Rolf Gerhard Tiedemann (8 February 1941 – 1 August 2019), better known as R. G. Tiedemann or Gary Tiedemann (Chinese: 狄德滿; pinyin: Di Deman), was a German historian of Christianity in China.[1]

R. G. Tiedemann
R. G. Tiedemann.jpg
Born(1941-02-08)8 February 1941
Died1 August 2019(2019-08-01) (aged 78)
NationalityGerman
OccupationHistorian
Known forChristianity in China
Spouse(s)Liliana
Academic background
Alma mater
Academic work
Discipline
Institutions

BiographyEdit

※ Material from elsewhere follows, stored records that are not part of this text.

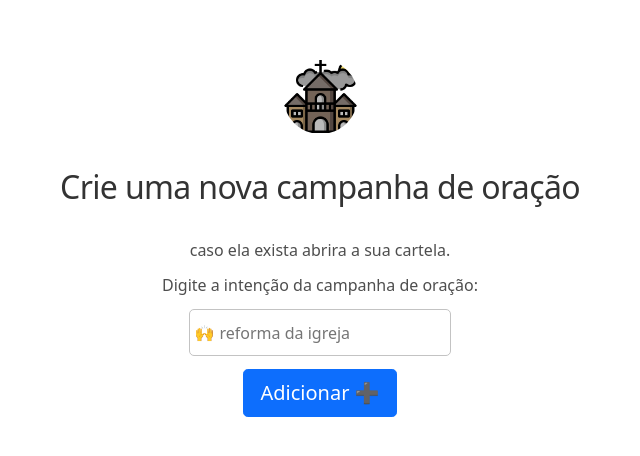
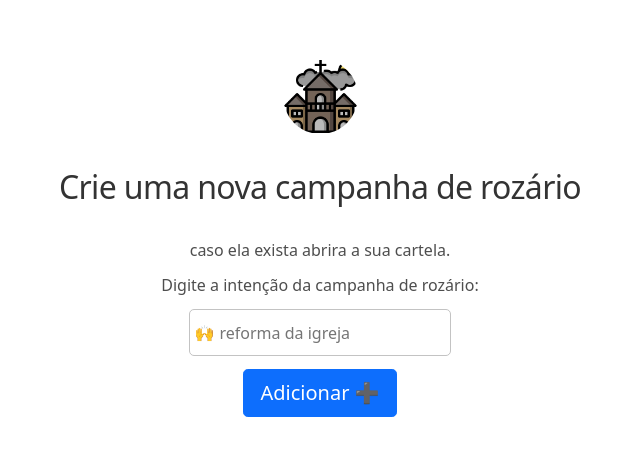
Before and after one commit to AlanSiqma/contador-terco, an Angular app: page /new-campaign in a window 1280 px wide. Shown: the part 128-584 px from the top of the page, without its empty margins (320-960 px from the left). Built offline with nearby package versions, Linux system fonts and the light colour scheme.

Commit message:
fix change name application

```diff
--- a/src/app/pages/campaigns/campaigns.component.html
+++ b/src/app/pages/campaigns/campaigns.component.html
@@ -1,6 +1,6 @@
 <div class="container">
     <img src="../../../assets/church_icon.png" title="avatar site" alt="avatar site" class="avatar">
-    <h1 class="title">Busque uma nova campanha de oração.</h1>
+    <h1 class="title">Busque uma nova campanha de Rozários.</h1>
     <div>
         <label class="search-label">
             <span class="search-icon" id="basic-addon1">
--- a/src/app/pages/new-campaign/new-campaign.component.html
+++ b/src/app/pages/new-campaign/new-campaign.component.html
@@ -2,9 +2,9 @@
     <a href="/">
         <img src="../../../assets/church_icon.png" title="avatar site" alt="avatar site" class="avatar">
     </a>
-    <h1 class="title">Crie uma nova campanha de oração</h1>
+    <h1 class="title">Crie uma nova campanha de rozário</h1>
     <label class="subtitle">caso ela exista abrira a sua cartela.</label>
-    <label class="subtitle">Digite a intenção da campanha de oração:</label>
+    <label class="subtitle">Digite a intenção da campanha de rozário:</label>
     <form [formGroup]="intentionForm" (ngSubmit)="onSubmit()">
         <div>
             <label class="email-label">
--- a/src/app/pages/third-campaign/third-campaign.component.html
+++ b/src/app/pages/third-campaign/third-campaign.component.html
@@ -3,7 +3,7 @@
     <div class="container">
         <div>
             <div class="description-site">
-                <h3>Intenção do terço:</h3>
+                <h3>Intenção do Rozário:</h3>
                 <h2><strong>{{intention}}</strong></h2>
             </div>
             <div class="row">
--- a/src/index.html
+++ b/src/index.html
@@ -5,12 +5,12 @@
   <meta name="viewport" content="width=device-width, initial-scale=1">
   <meta http-equiv="X-UA-Compatible" content="IE=edge">
   <meta charset="UTF-8">
-  <meta name="description" content="Crie uma nova campanha de oração ou busque uma já existente">
-  <title>Campanha de oração</title>
+  <meta name="description" content="Crie uma nova campanha de rozario ou busque uma já existente">
+  <title>Campanha de rozarios</title>
   <meta property="og:type" content="website">
   <meta property="og:locale" content="pt_BR">
-  <meta property="og:title" content="Campanha de oração">
-  <meta property="og:description" content="Crie uma nova campanha de oração ou busque uma já existente">
+  <meta property="og:title" content="Campanha de rozarios">
+  <meta property="og:description" content="Crie uma nova campanha de rozario ou busque uma já existente">
   <meta property="og:image" content="/assets/church_icon.png">
   <base href="/">
   <link rel="icon" type="image/x-icon" href="favicon.ico">
```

Born in Hartenholm, Schleswig-Holstein in wartime Germany, Tiedemann left school as a teenager. At 21 he settled with family in Wisconsin, and was later drafted to train in the US army's Medical Training Unit in Texas during the Vietnam War. He completed a BA at University of Wisconsin–Milwaukee, followed by an MA and a PhD at SOAS University of London. After taking several part-time posts, Tiedemann spent twenty years teaching Modern History of China in SOAS's Department of History, including a sabbatical at the Ricci Institute, University of San Francisco. After his retirement, he maintained a post as Professorial Research Associate at SOAS and as Professor of Chinese History, Shandong University, Jinan.[2][3]

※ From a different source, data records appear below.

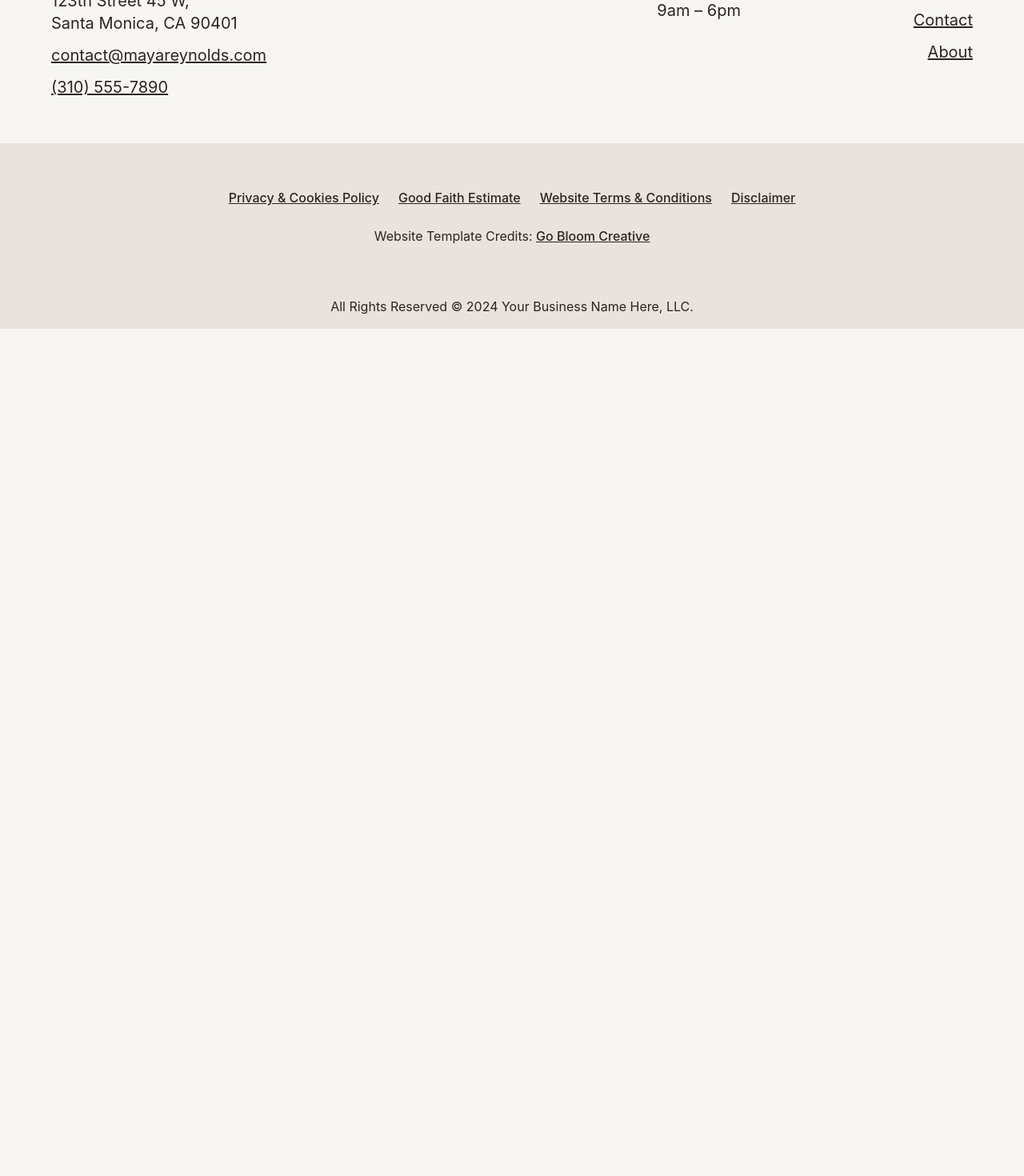
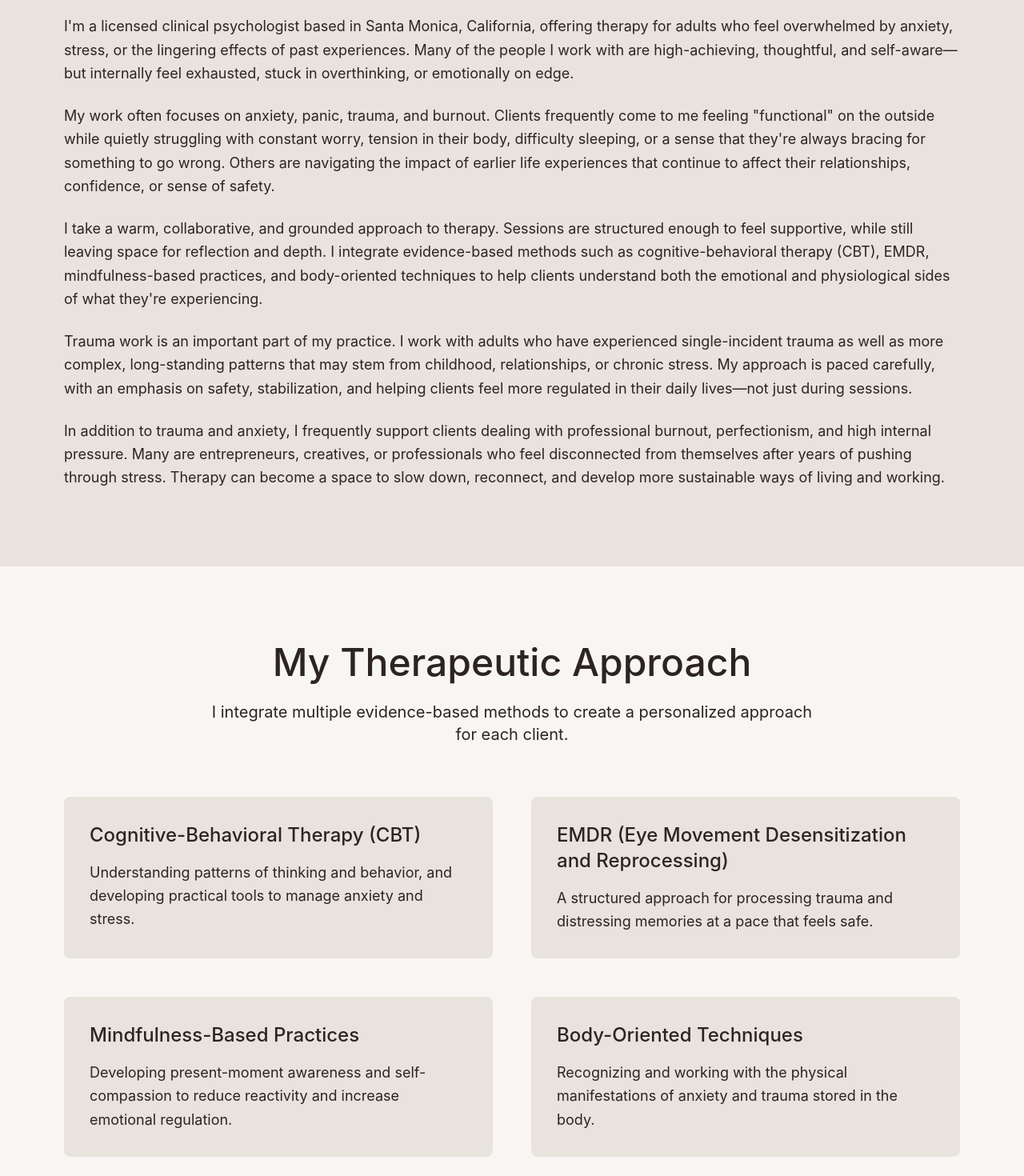
Before and after one commit to NIHHHHHHHHHHH/bloom-therapy, a Next.js app: page /about in a window 1280 px wide. Shown: the part 1160-2630 px from the top of the page at 80% size. Before the commit the page ends 1571 px from the top, so only its background shows below. Built offline with nearby package versions, Linux system fonts and the light colour scheme.

Commit message:
feat: add detailed bio and therapeutic approach sections to About page

```diff
--- a/app/about/page.js
+++ b/app/about/page.js
@@ -1,6 +1,9 @@
 import Header from '@/components/Layout/Header'
 import Footer from '@/components/Layout/Footer'
 import AboutHero from '@/components/About/AboutHero'
+import DetailedBio from '@/components/About/DetailedBio'
+import TherapeuticApproach from '@/components/About/TherapeuticApproach'
+
 
 export const metadata = {
   title: 'About Dr. Maya Reynolds | Licensed Clinical Psychologist',
@@ -12,6 +15,8 @@ export default function AboutPage() {
     <main>
       <Header />
       <AboutHero />
+      <DetailedBio />
+      <TherapeuticApproach />
       <Footer />
     </main>
   )
--- /dev/null
+++ b/components/About/DetailedBio.js
@@ -0,0 +1,37 @@
+import AnimatedDiv from '@/components/Resuable/AnimatedDiv'
+
+export default function DetailedBio() {
+  return (
+    <section className="bg-secondary py-16 lg:py-24 px-6 lg:px-14 xl:px-20 2xl:px-24">
+      <div className="max-w-7xl mx-auto">
+        <AnimatedDiv className="space-y-6 text-base lg:text-lg text-foreground leading-relaxed">
+
+          <h2 className="text-3xl lg:text-4xl font-medium text-foreground mb-8">
+            My Practice
+          </h2>
+
+          <p>
+            I'm a licensed clinical psychologist based in Santa Monica, California, offering therapy for adults who feel overwhelmed by anxiety, stress, or the lingering effects of past experiences. Many of the people I work with are high-achieving, thoughtful, and self-aware—but internally feel exhausted, stuck in overthinking, or emotionally on edge.
+          </p>
+
+          <p>
+            My work often focuses on anxiety, panic, trauma, and burnout. Clients frequently come to me feeling "functional" on the outside while quietly struggling with constant worry, tension in their body, difficulty sleeping, or a sense that they're always bracing for something to go wrong. Others are navigating the impact of earlier life experiences that continue to affect their relationships, confidence, or sense of safety.
+          </p>
+
+          <p>
+            I take a warm, collaborative, and grounded approach to therapy. Sessions are structured enough to feel supportive, while still leaving space for reflection and depth. I integrate evidence-based methods such as cognitive-behavioral therapy (CBT), EMDR, mindfulness-based practices, and body-oriented techniques to help clients understand both the emotional and physiological sides of what they're experiencing.
+          </p>
+
+          <p>
+            Trauma work is an important part of my practice. I work with adults who have experienced single-incident trauma as well as more complex, long-standing patterns that may stem from childhood, relationships, or chronic stress. My approach is paced carefully, with an emphasis on safety, stabilization, and helping clients feel more regulated in their daily lives—not just during sessions.
+          </p>
+
+          <p>
+            In addition to trauma and anxiety, I frequently support clients dealing with professional burnout, perfectionism, and high internal pressure. Many are entrepreneurs, creatives, or professionals who feel disconnected from themselves after years of pushing through stress. Therapy can become a space to slow down, reconnect, and develop more sustainable ways of living and working.
+          </p>
+
+        </AnimatedDiv>
+      </div>
+    </section>
+  )
+}
--- /dev/null
+++ b/components/About/TherapeuticApproach.js
@@ -0,0 +1,56 @@
+import AnimatedDiv from '@/components/Resuable/AnimatedDiv'
+
+export default function TherapeuticApproach() {
+  const approaches = [
+    {
+      title: "Cognitive-Behavioral Therapy (CBT)",
+      description: "Understanding patterns of thinking and behavior, and developing practical tools to manage anxiety and stress."
+    },
+    {
+      title: "EMDR (Eye Movement Desensitization and Reprocessing)",
+      description: "A structured approach for processing trauma and distressing memories at a pace that feels safe."
+    },
+    {
+      title: "Mindfulness-Based Practices",
+      description: "Developing present-moment awareness and self-compassion to reduce reactivity and increase emotional regulation."
+    },
+    {
+      title: "Body-Oriented Techniques",
+      description: "Recognizing and working with the physical manifestations of anxiety and trauma stored in the body."
+    }
+  ]
+
+  return (
+    <section className="bg-primary py-16 lg:py-24 px-6 lg:px-14 xl:px-20 2xl:px-24">
+      <div className="max-w-7xl mx-auto">
+
+        <AnimatedDiv className="text-center mb-12 lg:mb-16">
+          <h2 className="text-3xl lg:text-4xl xl:text-5xl font-medium text-foreground mb-6">
+            My Therapeutic Approach
+          </h2>
+          <p className="text-lg lg:text-xl text-foreground max-w-3xl mx-auto">
+            I integrate multiple evidence-based methods to create a personalized approach for each client.
+          </p>
+        </AnimatedDiv>
+
+        <div className="grid md:grid-cols-2 gap-8 lg:gap-12">
+          {approaches.map((approach, index) => (
+            <AnimatedDiv
+              key={index}
+              delay={index * 0.1}
+              className="bg-secondary p-8 rounded-lg"
+            >
+              <h3 className="text-xl lg:text-2xl font-medium text-foreground mb-4">
+                {approach.title}
+              </h3>
+              <p className="text-base lg:text-lg text-foreground leading-relaxed">
+                {approach.description}
+              </p>
+            </AnimatedDiv>
+          ))}
+        </div>
+
+      </div>
+    </section>
+  )
+}
```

His research mainly concerned the history of Christianity in China, with a particular focus on Shandong and the Boxer Rebellion. He also edited the second volume of the Handbook of Christianity in China,[4] which totalled over a thousand pages; about half of the entries he wrote himself.[5]

A festschrift was published in honor of Tiedemann, edited by two of his former students, entitled The Church as Safe Haven (2018).[6]

Tiedemann died on 1 August 2019, after suffering from illness for many years.[3] [7]

WorksEdit

  • Tiedemann, R. G. (2009). Reference Guide to Christian Missionary Societies in China: From the 16th to the 20th Century. Armonk, N.Y.: M.E. Sharpe.
  • Bickers, Robert; Tiedemann, R. G., eds. (2007). The Boxers, China and the World. Lanham, MD: Rowman & Littlefield.
  • Tiedemann, R. G., ed. (2010). Handbook of Christianity in China, Vol. Two: 1800-Present. Leiden: Brill.

ReferencesEdit

  1. ^ Laarmann, Lars Peter. (20 August 2013). "In Memoriam: Prof. Rolf Gerhard Tiedemann 1941—2019". SOAS University of London. Retrieved 24 August 2019.
  2. ^ Tiedemann, R. G. (15 April 2017). "Back to origins". R. G. Tiedemann 1941-2019. Retrieved 8 August 2019.
  3. ^ a b Tiedemann, Martin (5 August 2019). "Professor R.G. Tiedemann, 1941 – 2019". R. G. Tiedemann 1941-2019. Retrieved 8 August 2019.
  4. ^ Tiedemann, R. G., ed. (2010). Handbook of Christianity in China, Vol. Two: 1800-Present. Leiden: Brill.
  5. ^ Tiedemann, R. G. (18 August 2013). "Bibliography". R. G. Tiedemann 1941-2019. Retrieved 8 August 2019.
  6. ^ Laamann, Lars Peter; Lee, Joseph Tse-Hei, eds. (2018). The Church as Safe Haven: Christian Governance in China. Leiden: Brill.
  7. ^ Tiedemann, Martin (16 August 2019). "Gary Tiedemann obituary". The Guardian. Retrieved 24 August 2019.